- Opening Delimiter -

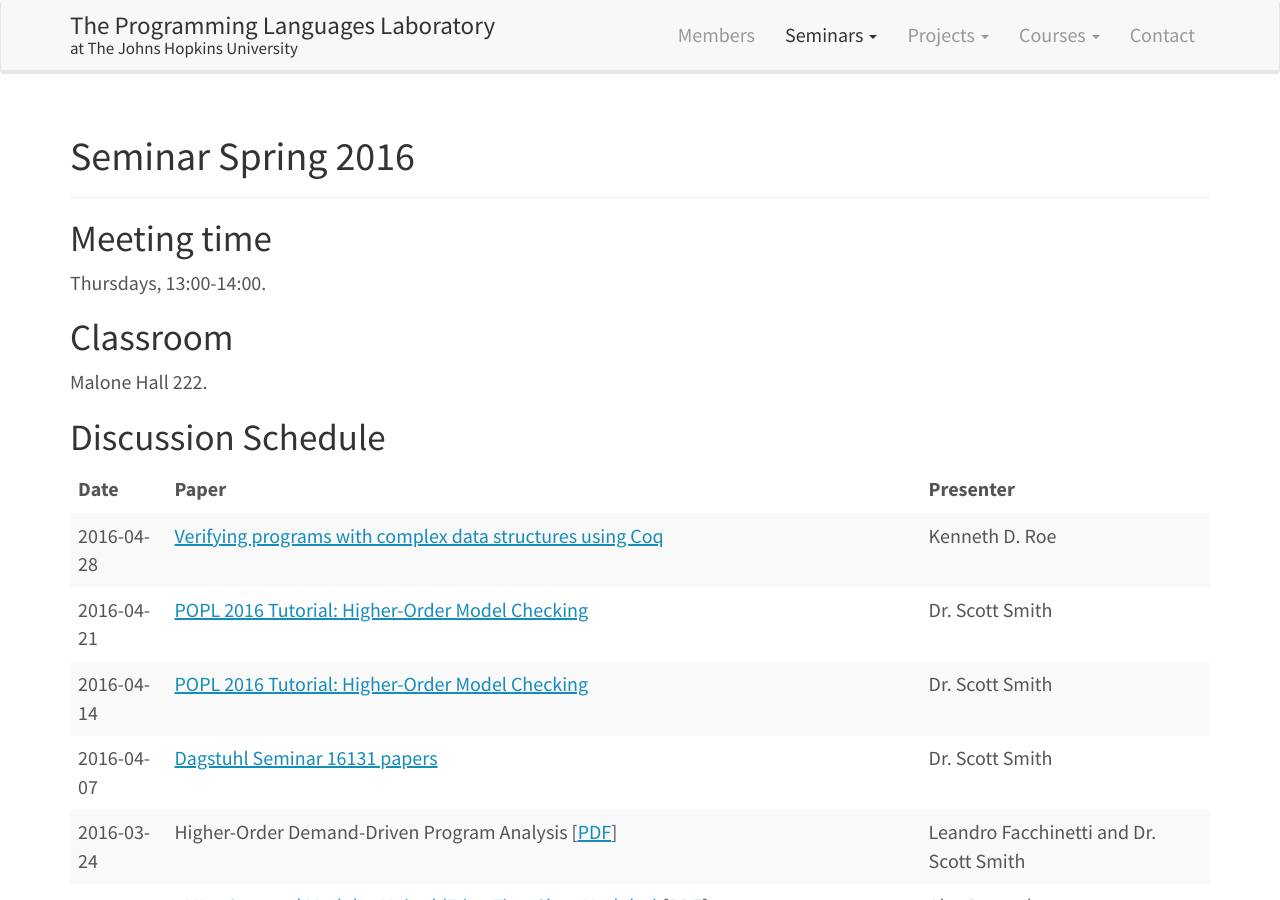
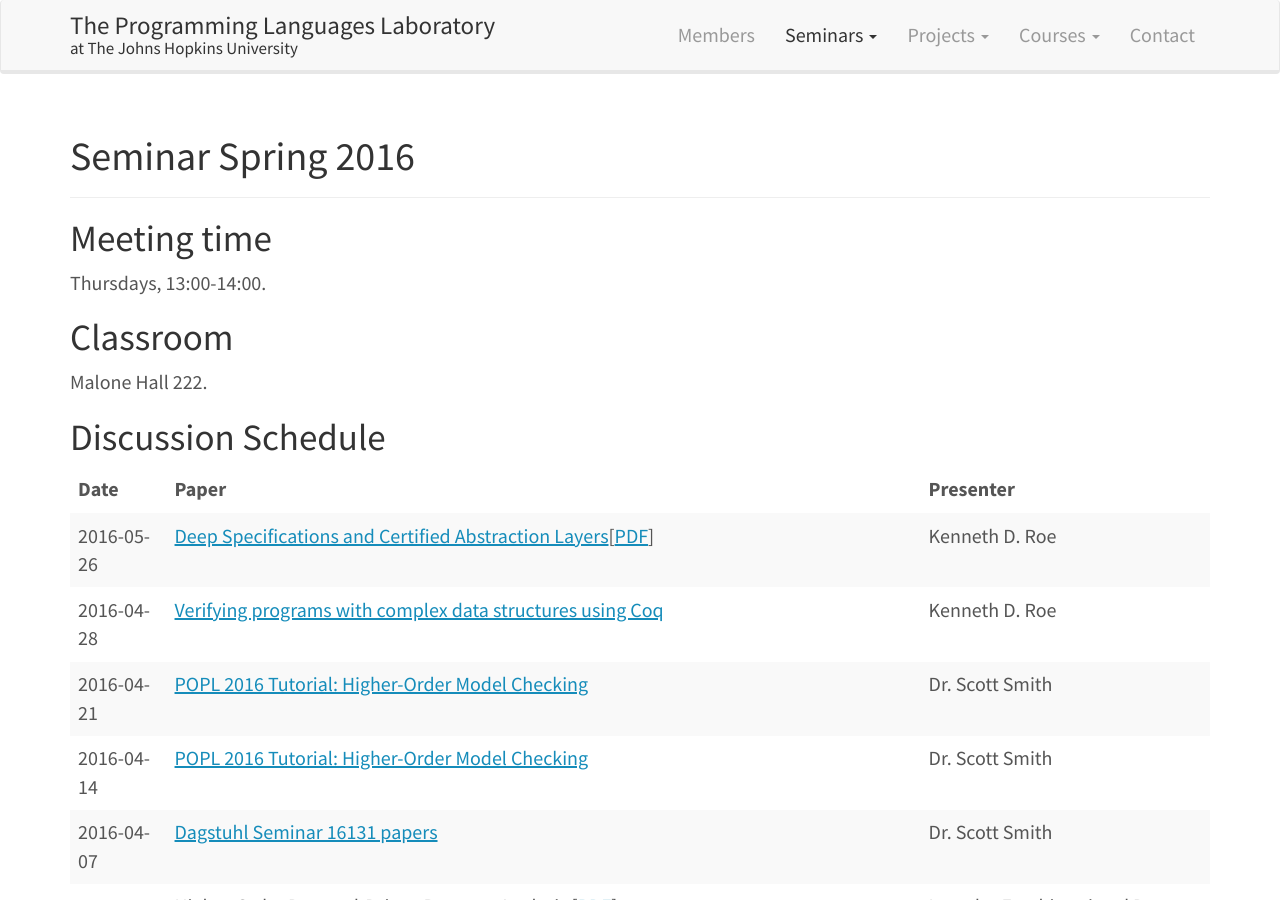
Before and after one commit to JHU-PL-Lab/www-pl-lab, a Jekyll site: the page built from seminars/spring-2016.md, in a window 1280 px wide and 900 px high. Built offline with Jekyll 4.4.1, drawn with Linux system fonts in a browser that asks for light colours.

Commit message:
Add 2016-05-26 seminar

```diff
--- a/seminars/spring-2016.md
+++ b/seminars/spring-2016.md
@@ -18,6 +18,7 @@ Discussion Schedule
 
 |       Date | Paper                                                                                                                                                                                                                                                                                                                                                                                      | Presenter                               |
 |------------+--------------------------------------------------------------------------------------------------------------------------------------------------------------------------------------------------------------------------------------------------------------------------------------------------------------------------------------------------------------------------------------------+-----------------------------------------|
+| 2016-05-26 | [Deep Specifications and Certified Abstraction Layers](http://dl.acm.org/citation.cfm?doid=2676726.2676975)[[PDF](http://flint.cs.yale.edu/flint/publications/dscal.pdf)]                                                                                                                                                                                                                  | Kenneth D. Roe                          |
 | 2016-04-28 | [Verifying programs with complex data structures using Coq](http://www.cs.jhu.edu/~roe)                                                                                                                                                                                                                                                                                                    | Kenneth D. Roe                          |
 | 2016-04-21 | [POPL 2016 Tutorial: Higher-Order Model Checking](http://www-kb.is.s.u-tokyo.ac.jp/~koba/POPL2016tutorial/index.html)                                                                                                                                                                                                                                                                      | Dr. Scott Smith                         |
 | 2016-04-14 | [POPL 2016 Tutorial: Higher-Order Model Checking](http://www-kb.is.s.u-tokyo.ac.jp/~koba/POPL2016tutorial/index.html)                                                                                                                                                                                                                                                                      | Dr. Scott Smith                         |
```
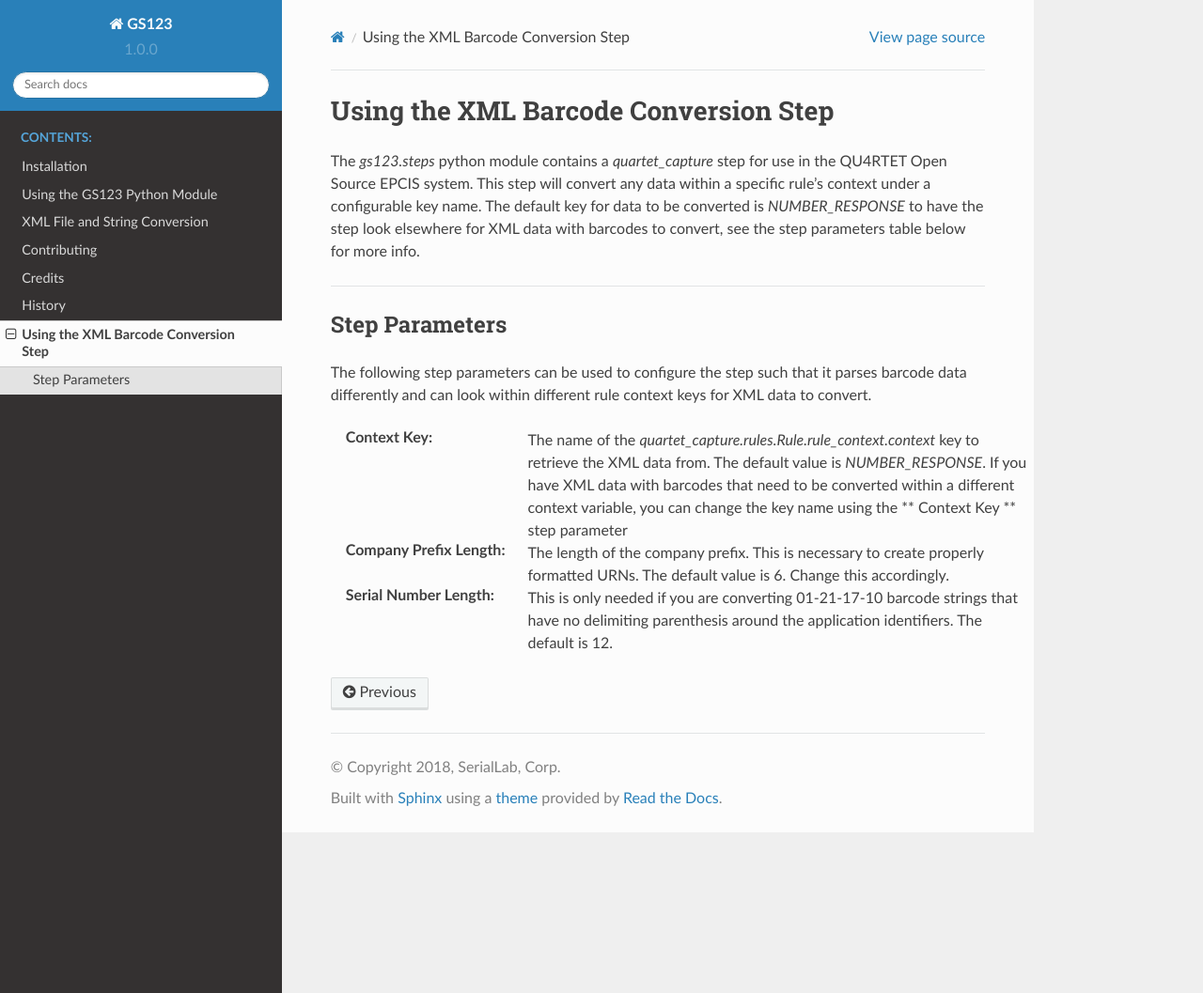
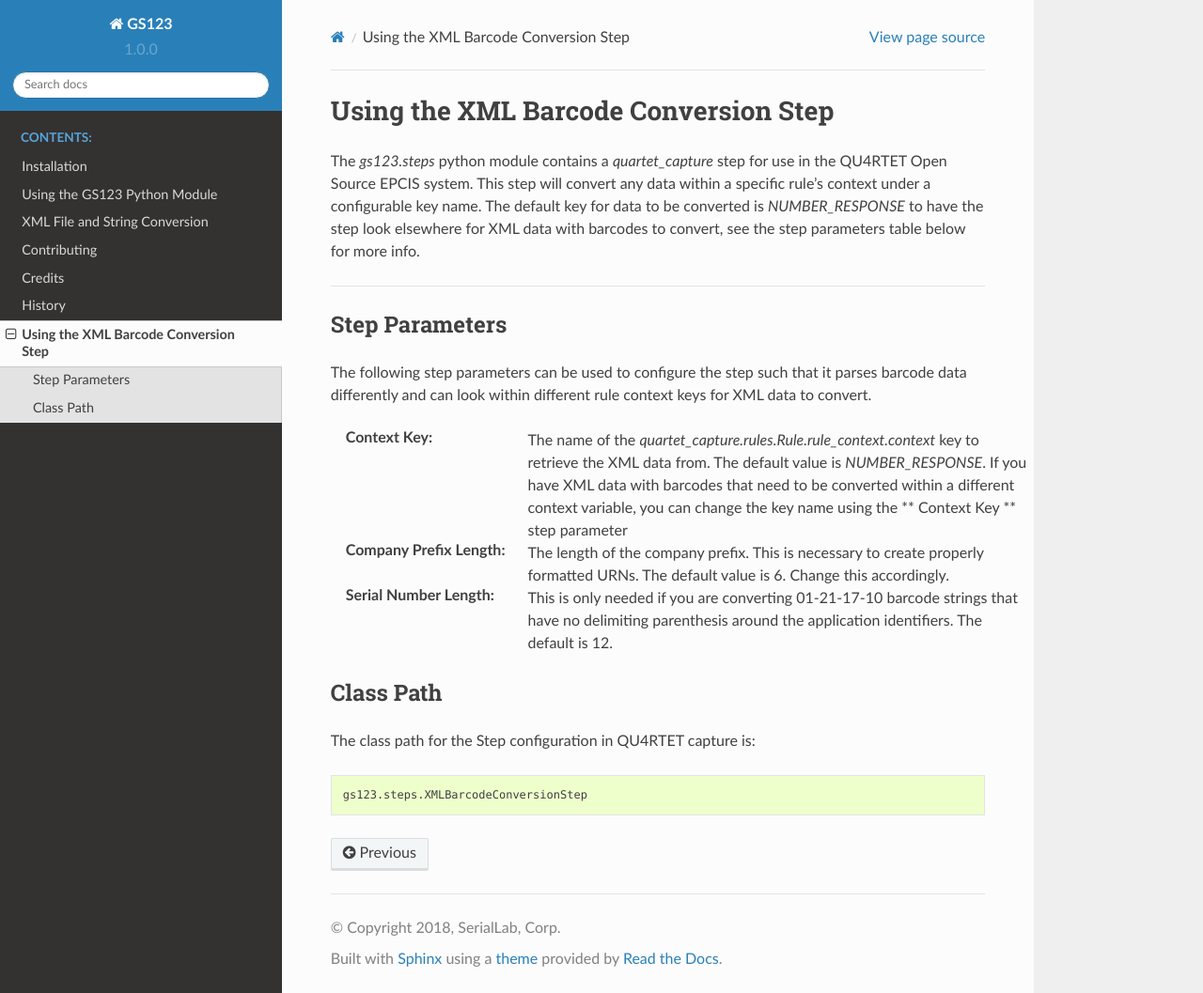
Before and after one commit to rmagee/gs123, a Sphinx documentation site: the page built from docs/step.rst, in a window 1280 px wide and 1057 px high. Shown: the whole window at 94% size. Built offline with Sphinx 7.4.7 and the Read the Docs theme 2.0.0, drawn with Linux system fonts in a browser that asks for light colours; pages that are not in the unit, such as notebooks, are missing from menus.

Commit message:
updated docs

```diff
--- a/docs/step.rst
+++ b/docs/step.rst
@@ -29,3 +29,12 @@ keys for XML data to convert.
     This is only needed if you are converting 01-21-17-10 barcode strings
     that have no delimiting parenthesis around the application identifiers.
     The default is 12.
+
+Class Path
+----------
+
+The class path for the Step configuration in QU4RTET capture is:
+
+.. code-block:: text
+
+    gs123.steps.XMLBarcodeConversionStep
```
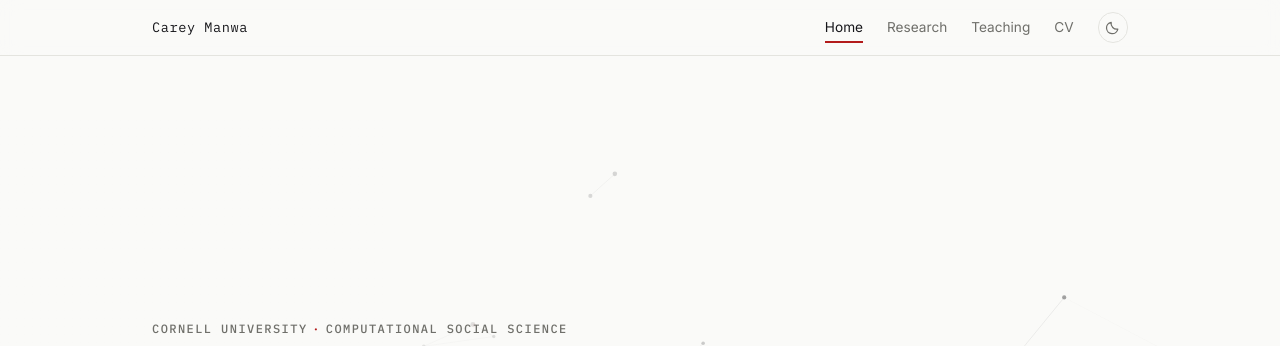
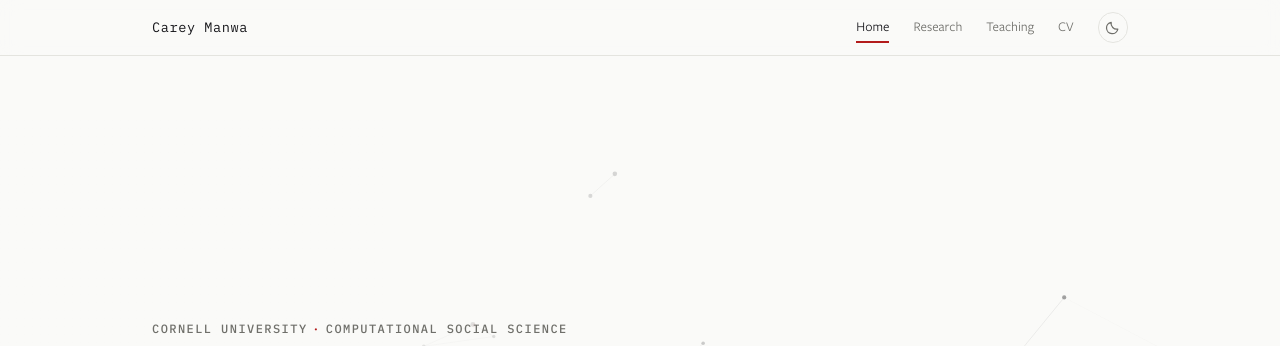
Before and after one commit to okalmanwa/PersonalWebsite, an Astro site: page / in a window 1280 px wide. Shown: the top 346 px of the page. Built offline with nearby package versions, Linux system fonts and the light colour scheme; Astro itself is replaced by a stand-in of ours.

Commit message:
Use Freight Sans Pro for body text, matching NEUDC site

```diff
--- a/src/layouts/BaseLayout.astro
+++ b/src/layouts/BaseLayout.astro
@@ -1,6 +1,5 @@
 ---
 import '@fontsource-variable/newsreader';
-import '@fontsource-variable/inter';
 import '@fontsource/ibm-plex-mono/400.css';
 import '@fontsource/ibm-plex-mono/500.css';
 import '../styles/global.css';
--- a/src/styles/global.css
+++ b/src/styles/global.css
@@ -2,6 +2,39 @@
    careymanwa.com · token system & global styles
    "Research as a living system."
    ============================================================ */
+
+/* ---------- Freight Sans Pro (body, matches NEUDC / Cornell brand) ---------- */
+@font-face {
+  font-family: 'Freight Sans Pro';
+  src: url('/fonts/FreightSansProBook-Regular.woff2') format('woff2');
+  font-weight: 400;
+  font-style: normal;
+  font-display: swap;
+}
+
+@font-face {
+  font-family: 'Freight Sans Pro';
+  src: url('/fonts/FreightSansProBook-Italic.woff2') format('woff2');
+  font-weight: 400;
+  font-style: italic;
+  font-display: swap;
+}
+
+@font-face {
+  font-family: 'Freight Sans Pro';
+  src: url('/fonts/FreightSansProSemibold-Regular.woff2') format('woff2');
+  font-weight: 600;
+  font-style: normal;
+  font-display: swap;
+}
+
+@font-face {
+  font-family: 'Freight Sans Pro';
+  src: url('/fonts/FreightSansProBold-Regular.woff2') format('woff2');
+  font-weight: 700;
+  font-style: normal;
+  font-display: swap;
+}
 
 /* ---------- tokens ---------- */
 :root {
@@ -17,7 +50,7 @@
 
   /* type */
   --font-display: 'Newsreader Variable', 'Newsreader', Georgia, 'Times New Roman', serif;
-  --font-body: 'Inter Variable', 'Inter', system-ui, -apple-system, sans-serif;
+  --font-body: 'Freight Sans Pro', 'Avenir Next', 'Segoe UI', system-ui, sans-serif;
   --font-mono: 'IBM Plex Mono', ui-monospace, 'SF Mono', Menlo, monospace;
 
   /* scale (1.25 ratio off a 17px base) */
```
Also changed, not shown: public/fonts/FreightSansProBold-Regular.woff2 (added), public/fonts/FreightSansProBook-Italic.woff2 (added), public/fonts/FreightSansProBook-Regular.woff2 (added), public/fonts/FreightSansProSemibold-Regular.woff2 (added).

- Closing Delimiter -

■ **Exercise instructions**:
Take from the listing above each line that contains the string "body".

■ **Solution to the problem**:
Use Freight Sans Pro for body text, matching NEUDC site
+/* ---------- Freight Sans Pro (body, matches NEUDC / Cornell brand) ---------- */
-  --font-body: 'Inter Variable', 'Inter', system-ui, -apple-system, sans-serif;
+  --font-body: 'Freight Sans Pro', 'Avenir Next', 'Segoe UI', system-ui, sans-serif;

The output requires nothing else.